I'll give these values a go - and see what it does!

Si


SimonSFX@...
 

Following a bit more digging (and dismantling), The Motor is a Synchronous Servo.

AMK DYNASYN DVSA07-4-2-4HOF-5000
660W, 1.26Nm, 5000rpm, 3x190V
Fitted with a Heidenhain ERO1221B X000, 500 Line Quadrature Encoder.

The original driver - and EMCO FRC122C 0-400Hz 1.5kW

Although it's shown in the circuit diagrams, they have been simplified as there are half a dozen 'mystery' wires in addition to those shown.  I'm wondering if it has Hall Effect sensing as well as the encoder?
I've asked AMK for a legacy Datasheet - I'll post that if/when it arrives.

Si
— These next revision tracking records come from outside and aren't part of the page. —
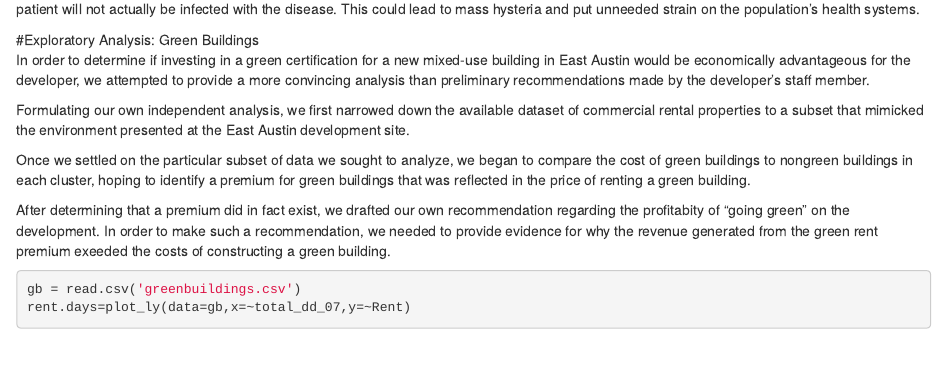
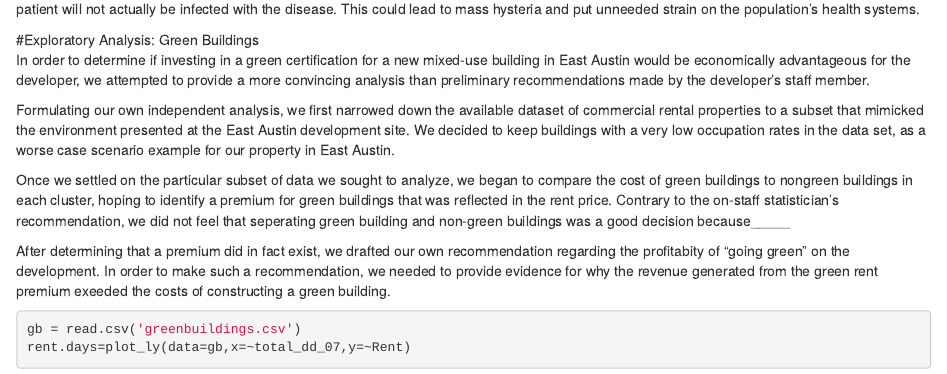
Before and after one commit to reeddolphin/STA-380-Homework-1-Dalton-Haines-Jansen-Karnes, an R Markdown document (STA-380-Homework1-Dalton-Haines-Jansen-Karnes.Rmd): the page in a window 1100 px wide, from 980 px down. Rendered offline with R 4.5, knitr and Pandoc, with nearby package versions; the code chunks are not run, so their results and figures are left out.

Commit message:
mostly done

```diff
--- a/STA-380-Homework1-Dalton-Haines-Jansen-Karnes.Rmd
+++ b/STA-380-Homework1-Dalton-Haines-Jansen-Karnes.Rmd
@@ -75,9 +75,9 @@ Given our calculations, implementing a universal testing policy for this disease
 #Exploratory Analysis: Green Buildings
 In order to determine if investing in a green certification for a new mixed-use building in East Austin would be economically advantageous for the developer, we attempted to provide a more convincing analysis than preliminary recommendations made by the developer's staff member.
 
-Formulating our own independent analysis, we first narrowed down the available dataset of commercial rental properties to a subset that mimicked the environment presented at the East Austin development site.
+Formulating our own independent analysis, we first narrowed down the available dataset of commercial rental properties to a subset that mimicked the environment presented at the East Austin development site. We decided to keep buildings with a very low occupation rates in the data set, as a worse case scenario example for our property in East Austin.
 
-Once we settled on the particular subset of data we sought to analyze, we began to compare the cost of green buildings to nongreen buildings in each cluster, hoping to identify a premium for green buildings that was reflected in the price of renting a green building.
+Once we settled on the particular subset of data we sought to analyze, we began to compare the cost of green buildings to nongreen buildings in each cluster, hoping to identify a premium for green buildings that was reflected in the rent price. Contrary to the on-staff statistician's recommendation, we did not feel that seperating green building and non-green buildings was a good decision because_____
 
 After determining that a premium did in fact exist, we drafted our own recommendation regarding the profitabity of "going green" on the development. In order to make such a recommendation, we needed to provide evidence for why the revenue generated from the green rent premium exeeded the costs of constructing a green building.
 
```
rcflyer
 

A bit more research into my machine shows that the resolver is used only for velocity feedback to the drive. There is an encoder on the spindle, but I haven't determined if the signal goes to both the control and the drive. The documentation for the Lenze 9300 drive specifically states it supports AC asynchronous servos.

Mill 125 certainly does not have hall sensors as asynchronous motors do not use them. The spindle of Mill 100 and 125 use timing belts so they use the encoder in the motor for both position and velocity.


On Tue, Oct 8, 2019 at 4:02 AM <SimonSFX@...> wrote:
Following a bit more digging (and dismantling), The Motor is a Synchronous Servo.

AMK DYNASYN DVSA07-4-2-4HOF-5000
660W, 1.26Nm, 5000rpm, 3x190V
Fitted with a Heidenhain ERO1221B X000, 500 Line Quadrature Encoder.

The original driver - and EMCO FRC122C 0-400Hz 1.5kW

Although it's shown in the circuit diagrams, they have been simplified as there are half a dozen 'mystery' wires in addition to those shown.  I'm wondering if it has Hall Effect sensing as well as the encoder?
I've asked AMK for a legacy Datasheet - I'll post that if/when it arrives.

Si


SimonSFX@...
 

Good - and bad news!

I got the motor running pretty well with the drive with both positional and velocity control, using the encoder for commutation.  The PID Gains need a bit of playing with - but worked well enough for testing.

The bad news is the motor bearings are completely shot.  It makes a TERRIBLE noise when running - and now I've removed the motor, it feels a bit crunchy!

Since time is against me - I've decided just to replace the motor and drive with one of these:
https://www.cnc4pc.com/dmm-dyn4-ac-750w-servo-kit.html?SID=65e7215e5600dee6c3340466f9211369

It's the same frame (80mm) and shaft (19mm) size  and should be pretty much a drop-in replacement.

This motor has a top speed of 5,000RPM, compared to 10,000 for the AMK Motor.  It does develop 5x the torque though, so I plan to change the pulleys to give me 1:1 gearing with the same spindle speed range at twice the torque.


atsel02.ell@...
 

Hello Simon,

Did you manage to get the spindle working with the Allen Bradley Ultra 3000 with tool changing ,is it easy to set it up in mach?
I have a PC Mill 125 with the main board broken and I was able to make the vfd smoke while trying to figure out its pins 🤦‍♂️, and I don't  want to spend money unless I'm sure it's gonna work.

Thanks for all the information of the topic